Among the DNA of higher organisms, the researchers found across the system that genetic material from beetles and flies was the most prevalent—the cockroach genome hasn’t been sequenced yet so that DNA wasn’t identified. Cucumber DNA ranked third—possibly from lunch leftovers, or from the computer grouping partial DNA from other plants into the nearest known species.
Human DNA ranked fourth. The genetic leavings of mice, fish and lice were commonplace. (The fish DNA is likely swept in on the 14 million gallons of water that city crews pump out of the subways every day.) In some stations, about 15% of that higher order DNA belonged to rats.
So far, scientists have identified 562 species of bacteria, most of them benign or low risk. At least 67 of those species can make people sick. Even these infectious bacteria were all detected at such low levels that they were unlikely to cause illness in a healthy person.
Among the pathogenic and infectious bacteria, the Cornell researchers identified DNA related to strep infections at 66 stations and urinary tract infections at 192 stations. They found E. coli at 56 stations and other bacteria related to food poisoning at 215 stations.
A multidrug resistant bacterium called Stenotrophomonas maltophilia, associated with respiratory ailments and hospital infections, turned up at 409 stations. Another antibiotic resistant infectious microbe, called Acinetobacter baumannii, turned up at 220 stations.
At spots in three stations—on a garbage can, a MetroCard vending machine and a stairway railing—they also turned up traces of the bacteria that cause bubonic plague. While common among rodents in the western U.S., plague infections are extremely rare along the Eastern Seaboard. It has been 12 years since a human case has been diagnosed in New York City, according to the U.S. Centers for Disease Control and Prevention.
“We think the rats are the likely carrier [of the plague bacteria], since we see plenty of rat and mouse DNA,” said Dr. Mason.
They also found a trace of anthrax DNA on a railing at one station and on a handhold in a subway car. “The results do not suggest that the plague or anthrax is prevalent, nor do they suggest that NYC residents are at risk,” the researchers reported.
The New York City Department of Health and Mental Hygiene “strongly” disputed that the bacteria were correctly identified. “The interpretation of the results are flawed, and the researchers failed to offer alternative, much more plausible explanations for their findings,” a department spokeswoman said in a written statement. “The NYC subway system is not a source of plague or anthrax disease, and the bacteria that cause these diseases do not occur naturally in this part of North America.”
The subway DNA was also a measure of urban appetites.
The scientists detected DNA from bacteria associated with the production of mozzarella cheese at 151 stations.
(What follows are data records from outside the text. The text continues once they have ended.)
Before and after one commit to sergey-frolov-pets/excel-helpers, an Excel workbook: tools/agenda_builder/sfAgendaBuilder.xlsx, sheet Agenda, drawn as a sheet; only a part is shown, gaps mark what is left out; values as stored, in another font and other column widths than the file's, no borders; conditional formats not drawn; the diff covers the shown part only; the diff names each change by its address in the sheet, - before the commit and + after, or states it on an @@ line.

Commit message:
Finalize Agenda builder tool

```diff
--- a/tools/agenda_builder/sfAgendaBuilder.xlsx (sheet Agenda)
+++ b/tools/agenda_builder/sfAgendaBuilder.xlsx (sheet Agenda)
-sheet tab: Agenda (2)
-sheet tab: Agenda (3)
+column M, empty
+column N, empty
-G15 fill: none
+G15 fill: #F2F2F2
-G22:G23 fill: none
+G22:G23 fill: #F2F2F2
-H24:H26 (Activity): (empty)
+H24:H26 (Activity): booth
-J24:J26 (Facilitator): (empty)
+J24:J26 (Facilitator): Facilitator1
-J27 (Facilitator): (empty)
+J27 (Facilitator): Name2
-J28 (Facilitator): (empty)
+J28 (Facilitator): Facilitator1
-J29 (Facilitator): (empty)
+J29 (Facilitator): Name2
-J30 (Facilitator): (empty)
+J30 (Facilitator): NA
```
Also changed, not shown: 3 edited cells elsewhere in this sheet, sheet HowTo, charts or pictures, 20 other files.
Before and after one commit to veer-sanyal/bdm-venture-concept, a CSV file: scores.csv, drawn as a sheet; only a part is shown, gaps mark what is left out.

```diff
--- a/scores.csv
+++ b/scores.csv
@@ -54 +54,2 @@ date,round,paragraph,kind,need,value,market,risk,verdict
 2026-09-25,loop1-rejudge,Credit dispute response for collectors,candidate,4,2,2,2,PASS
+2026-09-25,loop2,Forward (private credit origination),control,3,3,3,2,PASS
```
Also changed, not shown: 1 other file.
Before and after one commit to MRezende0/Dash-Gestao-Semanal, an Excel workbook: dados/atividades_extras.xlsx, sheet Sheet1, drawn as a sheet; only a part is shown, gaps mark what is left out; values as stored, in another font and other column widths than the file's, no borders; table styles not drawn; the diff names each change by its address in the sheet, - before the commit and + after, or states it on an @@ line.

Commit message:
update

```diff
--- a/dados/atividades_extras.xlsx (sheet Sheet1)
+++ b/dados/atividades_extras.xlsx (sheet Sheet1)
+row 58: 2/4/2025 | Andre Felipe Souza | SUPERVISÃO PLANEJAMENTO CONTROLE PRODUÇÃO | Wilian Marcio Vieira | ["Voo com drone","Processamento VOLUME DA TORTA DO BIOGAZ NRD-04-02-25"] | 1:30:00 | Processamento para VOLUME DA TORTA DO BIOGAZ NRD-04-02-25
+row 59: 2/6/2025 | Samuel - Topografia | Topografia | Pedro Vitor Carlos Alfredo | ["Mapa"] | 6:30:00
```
DNA from chickpeas, a key ingredient in hummus and falafel, was detected on many subway platforms and benches.
The researchers also found bacteria that readily dine on arsenic, sup on oil spills and digest sulfates commonly found in the subways. Some species in the subterranean system are unusually resistant to extremes of acidity, aridity, temperature and radiation.
“They are like New Yorkers,” Dr. Mason said. “They can survive anywhere.”
Additional coverage of the PathoMap Project was also covered by the following outlets: